## ABOUT THIS EXERCISE
Across the entries below, how many lines have the word "pill" in them? Respond with only the number.

Revision comparison data:

# # #

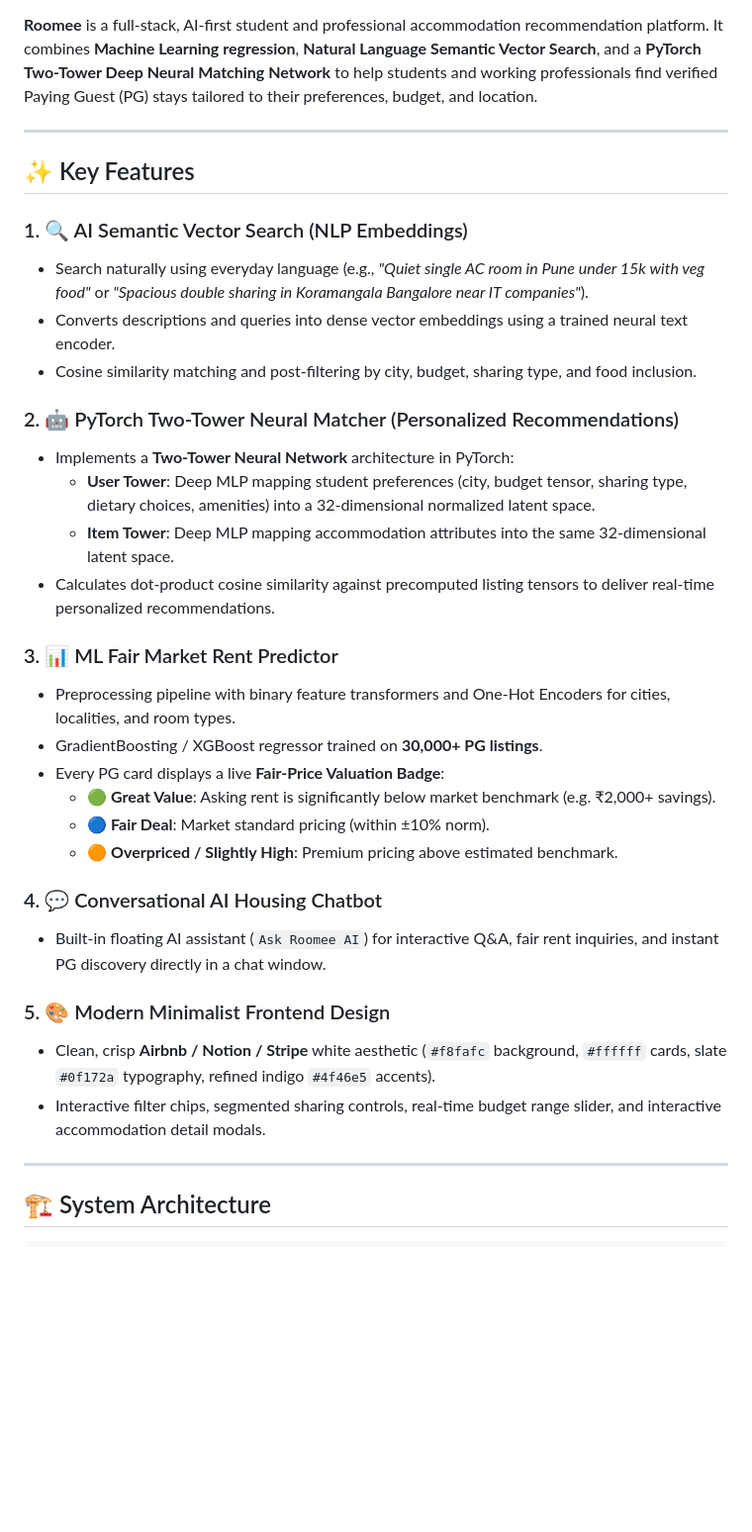
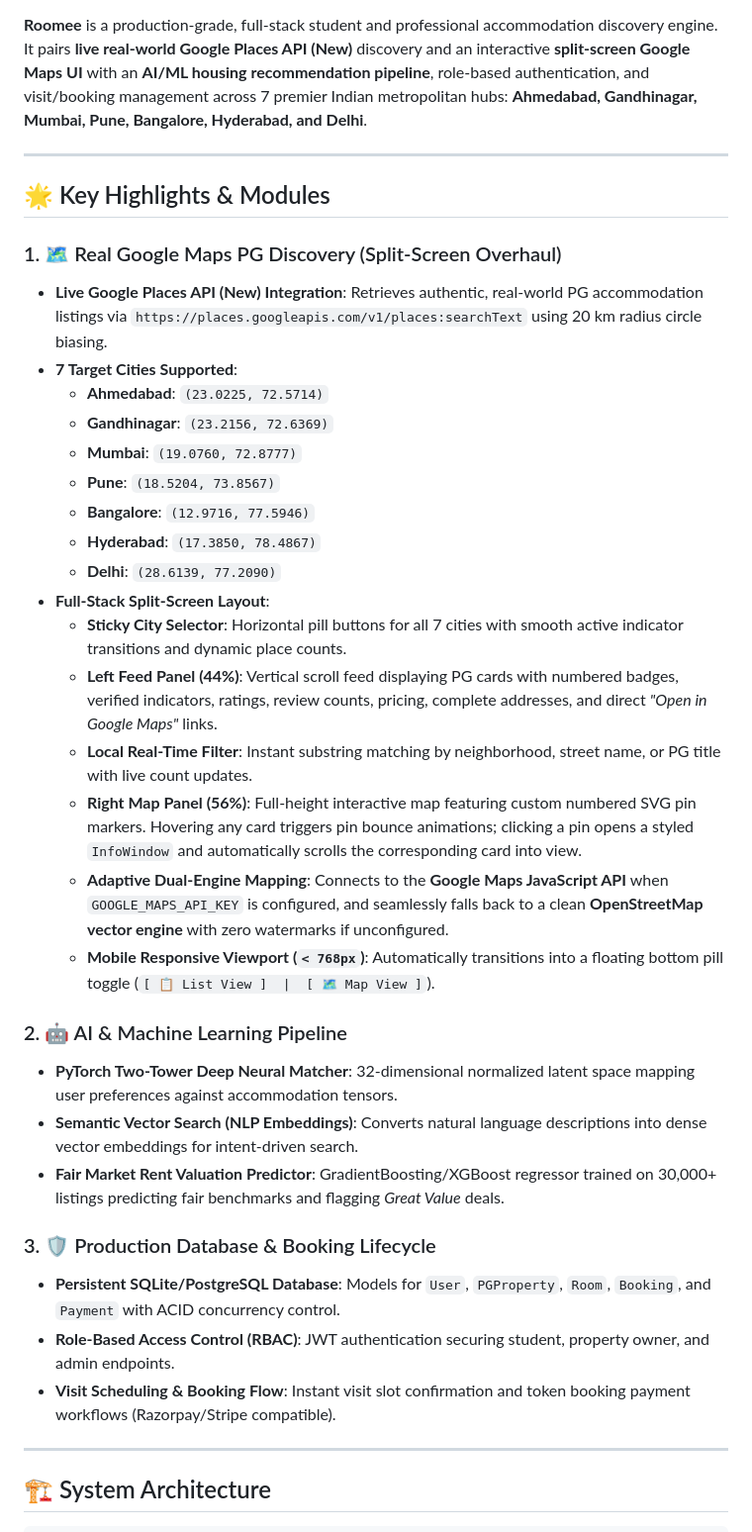
Before and after one commit to TirthManavadariya/pg, a Markdown page: README.md, the part around one of its changes. Shown at 99% size. Drawn GitHub-style; blank space fills up the shorter version.

```diff
--- a/README.md
+++ b/README.md
@@ -7,37 +7,39 @@
 [![Scikit-Learn](https://img.shields.io/badge/Machine%20Learning-Scikit--Learn-F7931E.svg)](https://scikit-learn.org/)
 [![License](https://img.shields.io/badge/License-MIT-purple.svg)](#license)
 
-**Roomee** is a full-stack, AI-first student and professional accommodation recommendation platform. It combines **Machine Learning regression**, **Natural Language Semantic Vector Search**, and a **PyTorch Two-Tower Deep Neural Matching Network** to help students and working professionals find verified Paying Guest (PG) stays tailored to their preferences, budget, and location.
+**Roomee** is a production-grade, full-stack student and professional accommodation discovery engine. It pairs **live real-world Google Places API (New)** discovery and an interactive **split-screen Google Maps UI** with an **AI/ML housing recommendation pipeline**, role-based authentication, and visit/booking management across 7 premier Indian metropolitan hubs: **Ahmedabad, Gandhinagar, Mumbai, Pune, Bangalore, Hyderabad, and Delhi**.
 
 ---
 
-## ✨ Key Features
+## 🌟 Key Highlights & Modules
 
-### 1. 🔍 AI Semantic Vector Search (NLP Embeddings)
-- Search naturally using everyday language (e.g., *"Quiet single AC room in Pune under 15k with veg food"* or *"Spacious double sharing in Koramangala Bangalore near IT companies"*).
-- Converts descriptions and queries into dense vector embeddings using a trained neural text encoder.
-- Cosine similarity matching and post-filtering by city, budget, sharing type, and food inclusion.
+### 1. 🗺️ Real Google Maps PG Discovery (Split-Screen Overhaul)
+- **Live Google Places API (New) Integration**: Retrieves authentic, real-world PG accommodation listings via `https://places.googleapis.com/v1/places:searchText` using 20 km radius circle biasing.
+- **7 Target Cities Supported**:
+  - **Ahmedabad**: `(23.0225, 72.5714)`
+  - **Gandhinagar**: `(23.2156, 72.6369)`
+  - **Mumbai**: `(19.0760, 72.8777)`
+  - **Pune**: `(18.5204, 73.8567)`
+  - **Bangalore**: `(12.9716, 77.5946)`
+  - **Hyderabad**: `(17.3850, 78.4867)`
+  - **Delhi**: `(28.6139, 77.2090)`
+- **Full-Stack Split-Screen Layout**:
+  - **Sticky City Selector**: Horizontal pill buttons for all 7 cities with smooth active indicator transitions and dynamic place counts.
+  - **Left Feed Panel (44%)**: Vertical scroll feed displaying PG cards with numbered badges, verified indicators, ratings, review counts, pricing, complete addresses, and direct *"Open in Google Maps"* links.
+  - **Local Real-Time Filter**: Instant substring matching by neighborhood, street name, or PG title with live count updates.
+  - **Right Map Panel (56%)**: Full-height interactive map featuring custom numbered SVG pin markers. Hovering any card triggers pin bounce animations; clicking a pin opens a styled `InfoWindow` and automatically scrolls the corresponding card into view.
+  - **Adaptive Dual-Engine Mapping**: Connects to the **Google Maps JavaScript API** when `GOOGLE_MAPS_API_KEY` is configured, and seamlessly falls back to a clean **OpenStreetMap vector engine** with zero watermarks if unconfigured.
+  - **Mobile Responsive Viewport (`< 768px`)**: Automatically transitions into a floating bottom pill toggle (`[ 📋 List View ]  |  [ 🗺️ Map View ]`).
 
-### 2. 🤖 PyTorch Two-Tower Neural Matcher (Personalized Recommendations)
-- Implements a **Two-Tower Neural Network** architecture in PyTorch:
-  - **User Tower**: Deep MLP mapping student preferences (city, budget tensor, sharing type, dietary choices, amenities) into a 32-dimensional normalized latent space.
-  - **Item Tower**: Deep MLP mapping accommodation attributes into the same 32-dimensional latent space.
-- Calculates dot-product cosine similarity against precomputed listing tensors to deliver real-time personalized recommendations.
+### 2. 🤖 AI & Machine Learning Pipeline
+- **PyTorch Two-Tower Deep Neural Matcher**: 32-dimensional normalized latent space mapping user preferences against accommodation tensors.
+- **Semantic Vector Search (NLP Embeddings)**: Converts natural language descriptions into dense vector embeddings for intent-driven search.
+- **Fair Market Rent Valuation Predictor**: GradientBoosting/XGBoost regressor trained on 30,000+ listings predicting fair benchmarks and flagging *Great Value* deals.
 
-### 3. 📊 ML Fair Market Rent Predictor
-- Preprocessing pipeline with binary feature transformers and One-Hot Encoders for cities, localities, and room types.
-- GradientBoosting / XGBoost regressor trained on **30,000+ PG listings**.
-- Every PG card displays a live **Fair-Price Valuation Badge**:
-  - 🟢 **Great Value**: Asking rent is significantly below market benchmark (e.g. ₹2,000+ savings).
-  - 🔵 **Fair Deal**: Market standard pricing (within ±10% norm).
-  - 🟠 **Overpriced / Slightly High**: Premium pricing above estimated benchmark.
-
-### 4. 💬 Conversational AI Housing Chatbot
-- Built-in floating AI assistant (`Ask Roomee AI`) for interactive Q&A, fair rent inquiries, and instant PG discovery directly in a chat window.
-
-### 5. 🎨 Modern Minimalist Frontend Design
-- Clean, crisp **Airbnb / Notion / Stripe** white aesthetic (`#f8fafc` background, `#ffffff` cards, slate `#0f172a` typography, refined indigo `#4f46e5` accents).
-- Interactive filter chips, segmented sharing controls, real-time budget range slider, and interactive accommodation detail modals.
+### 3. 🛡️ Production Database & Booking Lifecycle
+- **Persistent SQLite/PostgreSQL Database**: Models for `User`, `PGProperty`, `Room`, `Booking`, and `Payment` with ACID concurrency control.
+- **Role-Based Access Control (RBAC)**: JWT authentication securing student, property owner, and admin endpoints.
+- **Visit Scheduling & Booking Flow**: Instant visit slot confirmation and token booking payment workflows (Razorpay/Stripe compatible).
 
 ---
 
```
Also changed, not shown: other parts of README.md (+99 -136 lines).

# # #

## EXERCISE ANSWER
2